His colourful CV may soon have another addition following May’s general election. His Cotswolds constituency is a bellwether seat and a prime target for Labour as it looks to return to power.
Graham says it would be “an enormous mistake” if a Labour government tried to reverse the Budget reforms.
He says: “They’ll have to philosophically buy into the freedoms associated with most of the reforms and then make sure the safety harnesses around it – the guidance and the FCA – are robust enough to make sure there aren’t a significant number of consumers being misled. That’s going to be the issue.”
Whatever the makeup of the next Government, Graham says it must focus on implementing the changes the Coalition has introduced, rather than adding further reform.
“Traditionally implementation has been less the work of legislators, more of civil servants. But we’re going to need political leadership to make sure we’ve got the right resources focussed on achieving the right goals at the right time and quick at responding to challenges as and when they come back.”
As the run-in to May begins in earnest, the journeyman politician is coy about his “very sophisticated” political strategy: “Work like hell, love the place to bits and hope for the best.” The next occupant of Steve Webb’s office at the DWP could do a lot worse than adopting that approach.
What’s the best bit of advice you’ve received in your career?
From my father – find something you enjoy doing and try to do it to your absolute best.
What keeps you awake at night?
The thought of having let down a constituent in real trouble.
What has had the most significant impact on financial advice in the past year?
The big changes on annuitisation and greater freedoms completely changes the scope of asset management for IFAs and consumer alike.
If I was put in charge of the FCA for a day I would…
Call in all the providers of guidance and spend a day working out with them as many different scenarios as possible to ensure as many people as possible get the best possible guidance.
Any advice for new advisers?
Nothing is ever completely new but history rarely repeats itself precisely, so the challenge is to work out what’s different this time and what’s the same.
- 2010 – present: Conservative MP for Gloucester

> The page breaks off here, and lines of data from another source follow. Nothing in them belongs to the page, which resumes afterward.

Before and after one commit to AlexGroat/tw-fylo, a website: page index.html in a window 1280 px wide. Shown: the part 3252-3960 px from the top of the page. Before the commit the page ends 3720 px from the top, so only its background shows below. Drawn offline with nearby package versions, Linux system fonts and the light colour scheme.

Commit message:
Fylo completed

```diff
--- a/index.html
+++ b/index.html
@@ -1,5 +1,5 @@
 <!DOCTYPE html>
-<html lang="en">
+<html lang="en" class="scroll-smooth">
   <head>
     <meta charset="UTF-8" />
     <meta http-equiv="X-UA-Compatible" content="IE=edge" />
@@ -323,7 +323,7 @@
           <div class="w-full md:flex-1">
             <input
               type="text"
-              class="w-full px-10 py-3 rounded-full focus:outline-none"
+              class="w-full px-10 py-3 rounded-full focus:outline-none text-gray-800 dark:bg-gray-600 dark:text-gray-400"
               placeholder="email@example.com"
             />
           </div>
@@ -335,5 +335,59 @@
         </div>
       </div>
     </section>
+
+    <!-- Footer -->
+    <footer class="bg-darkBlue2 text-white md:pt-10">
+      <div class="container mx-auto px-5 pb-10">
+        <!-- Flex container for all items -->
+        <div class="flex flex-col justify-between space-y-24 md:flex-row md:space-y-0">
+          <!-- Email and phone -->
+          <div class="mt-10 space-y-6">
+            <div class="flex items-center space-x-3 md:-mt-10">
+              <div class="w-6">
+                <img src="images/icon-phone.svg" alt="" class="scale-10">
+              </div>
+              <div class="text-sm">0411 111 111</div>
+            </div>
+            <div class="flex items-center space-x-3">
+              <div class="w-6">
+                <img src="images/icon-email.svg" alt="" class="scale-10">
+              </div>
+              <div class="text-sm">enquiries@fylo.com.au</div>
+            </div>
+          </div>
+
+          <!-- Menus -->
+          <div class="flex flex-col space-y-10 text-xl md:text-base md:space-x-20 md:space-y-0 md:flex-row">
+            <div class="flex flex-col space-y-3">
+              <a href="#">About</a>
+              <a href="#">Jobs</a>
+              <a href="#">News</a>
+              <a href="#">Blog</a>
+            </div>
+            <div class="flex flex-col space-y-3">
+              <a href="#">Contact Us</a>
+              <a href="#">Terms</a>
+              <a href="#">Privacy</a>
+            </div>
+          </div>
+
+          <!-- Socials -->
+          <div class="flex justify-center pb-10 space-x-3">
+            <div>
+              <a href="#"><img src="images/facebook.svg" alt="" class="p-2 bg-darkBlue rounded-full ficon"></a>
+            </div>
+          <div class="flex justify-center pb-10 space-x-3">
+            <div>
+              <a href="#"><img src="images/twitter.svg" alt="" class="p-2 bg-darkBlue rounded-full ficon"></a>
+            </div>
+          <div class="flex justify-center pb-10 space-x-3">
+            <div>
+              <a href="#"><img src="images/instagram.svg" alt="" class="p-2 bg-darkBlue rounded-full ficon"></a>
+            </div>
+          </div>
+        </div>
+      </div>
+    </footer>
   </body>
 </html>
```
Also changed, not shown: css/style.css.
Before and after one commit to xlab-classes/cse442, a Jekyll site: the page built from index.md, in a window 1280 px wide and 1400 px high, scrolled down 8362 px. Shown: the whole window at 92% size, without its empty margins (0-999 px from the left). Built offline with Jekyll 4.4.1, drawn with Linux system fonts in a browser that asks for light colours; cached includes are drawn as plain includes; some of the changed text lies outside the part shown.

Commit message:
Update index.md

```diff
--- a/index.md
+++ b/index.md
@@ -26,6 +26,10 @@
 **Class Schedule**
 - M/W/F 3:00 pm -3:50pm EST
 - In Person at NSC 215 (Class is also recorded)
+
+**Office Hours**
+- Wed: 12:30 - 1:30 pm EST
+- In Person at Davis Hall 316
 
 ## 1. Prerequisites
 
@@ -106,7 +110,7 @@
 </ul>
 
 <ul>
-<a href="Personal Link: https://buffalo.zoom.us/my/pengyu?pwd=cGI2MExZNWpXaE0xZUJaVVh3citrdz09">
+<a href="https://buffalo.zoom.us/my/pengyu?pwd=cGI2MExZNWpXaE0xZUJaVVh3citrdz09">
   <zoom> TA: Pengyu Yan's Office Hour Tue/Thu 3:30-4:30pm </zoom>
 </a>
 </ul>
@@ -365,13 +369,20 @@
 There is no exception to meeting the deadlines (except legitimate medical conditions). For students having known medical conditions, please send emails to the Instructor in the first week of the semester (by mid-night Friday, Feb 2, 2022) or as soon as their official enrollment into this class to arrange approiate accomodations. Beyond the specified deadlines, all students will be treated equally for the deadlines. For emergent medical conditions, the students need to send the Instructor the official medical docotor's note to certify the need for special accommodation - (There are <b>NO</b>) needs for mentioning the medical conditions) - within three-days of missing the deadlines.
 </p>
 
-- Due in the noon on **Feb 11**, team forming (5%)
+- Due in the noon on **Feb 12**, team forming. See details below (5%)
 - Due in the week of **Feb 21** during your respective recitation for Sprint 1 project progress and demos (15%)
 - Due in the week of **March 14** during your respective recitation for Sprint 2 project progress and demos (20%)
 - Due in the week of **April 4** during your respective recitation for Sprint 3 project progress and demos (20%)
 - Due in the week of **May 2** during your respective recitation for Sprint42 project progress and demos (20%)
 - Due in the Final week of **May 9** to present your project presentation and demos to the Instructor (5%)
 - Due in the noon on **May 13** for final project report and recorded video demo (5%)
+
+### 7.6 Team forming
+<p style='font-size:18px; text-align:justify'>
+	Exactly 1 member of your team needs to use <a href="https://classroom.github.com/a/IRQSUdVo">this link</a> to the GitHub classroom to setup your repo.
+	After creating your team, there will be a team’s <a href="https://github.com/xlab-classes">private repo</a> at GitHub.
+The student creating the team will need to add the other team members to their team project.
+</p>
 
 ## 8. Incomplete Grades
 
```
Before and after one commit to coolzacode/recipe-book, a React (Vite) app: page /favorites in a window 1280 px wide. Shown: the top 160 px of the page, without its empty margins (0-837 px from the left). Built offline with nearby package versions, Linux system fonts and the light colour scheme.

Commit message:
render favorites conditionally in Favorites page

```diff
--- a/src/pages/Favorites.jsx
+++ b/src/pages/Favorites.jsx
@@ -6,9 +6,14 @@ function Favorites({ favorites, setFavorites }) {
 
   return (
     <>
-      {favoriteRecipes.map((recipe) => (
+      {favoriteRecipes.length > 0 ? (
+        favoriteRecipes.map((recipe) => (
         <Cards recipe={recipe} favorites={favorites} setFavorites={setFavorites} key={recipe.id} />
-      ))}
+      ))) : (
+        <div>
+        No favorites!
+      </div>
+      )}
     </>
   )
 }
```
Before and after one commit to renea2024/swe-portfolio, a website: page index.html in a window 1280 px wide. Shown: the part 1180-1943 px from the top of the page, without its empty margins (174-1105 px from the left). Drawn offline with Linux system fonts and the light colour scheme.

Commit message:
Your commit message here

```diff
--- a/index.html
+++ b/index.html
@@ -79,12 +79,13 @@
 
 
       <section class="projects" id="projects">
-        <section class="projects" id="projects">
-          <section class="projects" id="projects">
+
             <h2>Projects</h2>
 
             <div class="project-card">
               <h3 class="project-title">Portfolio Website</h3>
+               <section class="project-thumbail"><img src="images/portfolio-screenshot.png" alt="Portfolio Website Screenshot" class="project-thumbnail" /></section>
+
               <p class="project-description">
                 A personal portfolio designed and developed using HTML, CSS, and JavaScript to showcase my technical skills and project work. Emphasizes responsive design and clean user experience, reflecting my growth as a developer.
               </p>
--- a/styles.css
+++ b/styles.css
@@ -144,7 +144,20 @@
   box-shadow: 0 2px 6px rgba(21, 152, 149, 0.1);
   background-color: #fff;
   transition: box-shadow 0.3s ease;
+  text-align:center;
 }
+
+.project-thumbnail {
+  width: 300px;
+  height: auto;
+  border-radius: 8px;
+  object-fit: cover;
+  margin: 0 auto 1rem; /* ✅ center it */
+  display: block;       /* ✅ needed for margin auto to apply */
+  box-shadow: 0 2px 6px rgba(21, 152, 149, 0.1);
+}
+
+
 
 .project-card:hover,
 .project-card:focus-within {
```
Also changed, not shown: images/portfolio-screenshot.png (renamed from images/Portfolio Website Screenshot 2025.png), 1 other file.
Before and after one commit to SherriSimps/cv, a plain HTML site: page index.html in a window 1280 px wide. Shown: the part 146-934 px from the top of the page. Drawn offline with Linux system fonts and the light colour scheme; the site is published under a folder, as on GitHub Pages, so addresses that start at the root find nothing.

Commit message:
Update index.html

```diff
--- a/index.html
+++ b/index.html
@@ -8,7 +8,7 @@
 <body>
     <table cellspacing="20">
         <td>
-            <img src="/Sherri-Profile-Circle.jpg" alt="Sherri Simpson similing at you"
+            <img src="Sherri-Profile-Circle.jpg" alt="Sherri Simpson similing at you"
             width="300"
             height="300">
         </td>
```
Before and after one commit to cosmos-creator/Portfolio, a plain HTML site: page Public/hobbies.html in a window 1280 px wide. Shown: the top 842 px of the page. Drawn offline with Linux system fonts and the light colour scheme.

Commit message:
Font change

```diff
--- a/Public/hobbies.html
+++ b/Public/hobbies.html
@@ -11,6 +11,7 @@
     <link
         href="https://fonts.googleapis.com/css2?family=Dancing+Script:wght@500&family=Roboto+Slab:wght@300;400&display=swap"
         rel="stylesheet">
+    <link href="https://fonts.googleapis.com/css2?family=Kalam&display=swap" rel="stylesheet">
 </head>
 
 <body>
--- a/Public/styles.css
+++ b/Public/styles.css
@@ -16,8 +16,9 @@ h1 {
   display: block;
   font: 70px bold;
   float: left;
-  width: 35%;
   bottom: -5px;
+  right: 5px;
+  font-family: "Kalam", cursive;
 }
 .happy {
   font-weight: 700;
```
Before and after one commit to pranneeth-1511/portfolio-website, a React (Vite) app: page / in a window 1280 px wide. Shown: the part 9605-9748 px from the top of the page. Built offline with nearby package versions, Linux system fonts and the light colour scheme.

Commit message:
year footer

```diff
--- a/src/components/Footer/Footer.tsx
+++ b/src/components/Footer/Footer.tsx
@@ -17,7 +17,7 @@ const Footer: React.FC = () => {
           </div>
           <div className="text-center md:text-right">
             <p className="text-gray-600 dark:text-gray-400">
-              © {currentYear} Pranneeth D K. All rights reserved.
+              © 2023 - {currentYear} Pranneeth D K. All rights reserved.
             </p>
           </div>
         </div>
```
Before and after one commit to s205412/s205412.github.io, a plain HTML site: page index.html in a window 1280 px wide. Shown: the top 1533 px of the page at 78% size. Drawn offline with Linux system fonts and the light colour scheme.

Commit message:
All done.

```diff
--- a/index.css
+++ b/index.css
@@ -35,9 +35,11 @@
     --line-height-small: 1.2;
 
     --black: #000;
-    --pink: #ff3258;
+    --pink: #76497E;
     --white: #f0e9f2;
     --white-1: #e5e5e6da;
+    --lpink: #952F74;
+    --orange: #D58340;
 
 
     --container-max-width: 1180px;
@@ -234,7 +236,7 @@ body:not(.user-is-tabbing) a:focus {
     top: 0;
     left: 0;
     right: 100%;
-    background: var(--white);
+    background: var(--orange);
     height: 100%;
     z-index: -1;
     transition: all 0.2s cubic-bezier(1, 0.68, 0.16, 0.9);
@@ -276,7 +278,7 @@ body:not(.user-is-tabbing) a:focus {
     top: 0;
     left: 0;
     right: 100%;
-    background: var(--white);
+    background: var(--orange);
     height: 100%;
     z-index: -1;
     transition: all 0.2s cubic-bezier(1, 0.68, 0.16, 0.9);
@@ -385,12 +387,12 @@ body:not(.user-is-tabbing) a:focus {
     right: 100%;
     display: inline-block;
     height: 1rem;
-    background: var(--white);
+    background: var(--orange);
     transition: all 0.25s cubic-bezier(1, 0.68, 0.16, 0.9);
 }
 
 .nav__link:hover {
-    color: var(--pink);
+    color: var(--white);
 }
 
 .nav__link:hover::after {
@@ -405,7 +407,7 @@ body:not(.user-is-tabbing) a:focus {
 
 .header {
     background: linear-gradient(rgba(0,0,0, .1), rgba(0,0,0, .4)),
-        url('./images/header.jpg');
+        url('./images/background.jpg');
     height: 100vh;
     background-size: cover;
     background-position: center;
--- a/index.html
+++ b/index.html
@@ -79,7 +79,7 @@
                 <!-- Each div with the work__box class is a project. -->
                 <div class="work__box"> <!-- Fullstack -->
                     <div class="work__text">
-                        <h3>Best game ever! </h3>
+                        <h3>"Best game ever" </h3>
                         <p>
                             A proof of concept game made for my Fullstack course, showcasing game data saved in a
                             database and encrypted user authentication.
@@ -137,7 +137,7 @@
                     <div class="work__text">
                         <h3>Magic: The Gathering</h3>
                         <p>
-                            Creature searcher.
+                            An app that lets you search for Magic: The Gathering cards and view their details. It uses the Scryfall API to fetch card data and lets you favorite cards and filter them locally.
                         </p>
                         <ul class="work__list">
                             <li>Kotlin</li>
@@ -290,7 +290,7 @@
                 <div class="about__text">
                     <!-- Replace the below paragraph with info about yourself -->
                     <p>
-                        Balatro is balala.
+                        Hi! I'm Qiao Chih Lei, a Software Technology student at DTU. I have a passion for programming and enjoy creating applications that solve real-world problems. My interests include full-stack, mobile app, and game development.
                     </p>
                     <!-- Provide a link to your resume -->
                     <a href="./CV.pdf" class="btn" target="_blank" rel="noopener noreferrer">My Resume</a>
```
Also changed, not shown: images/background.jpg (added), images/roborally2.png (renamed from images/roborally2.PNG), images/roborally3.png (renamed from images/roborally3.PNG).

- 1995-2010: Institutional business director, Baring Asset Management
- 1993-1995: Chief representative for China, Barings Plc
- 1986-1993: Civil servant, British High Commission
- 1980-1986: Various roles, Swire & Sons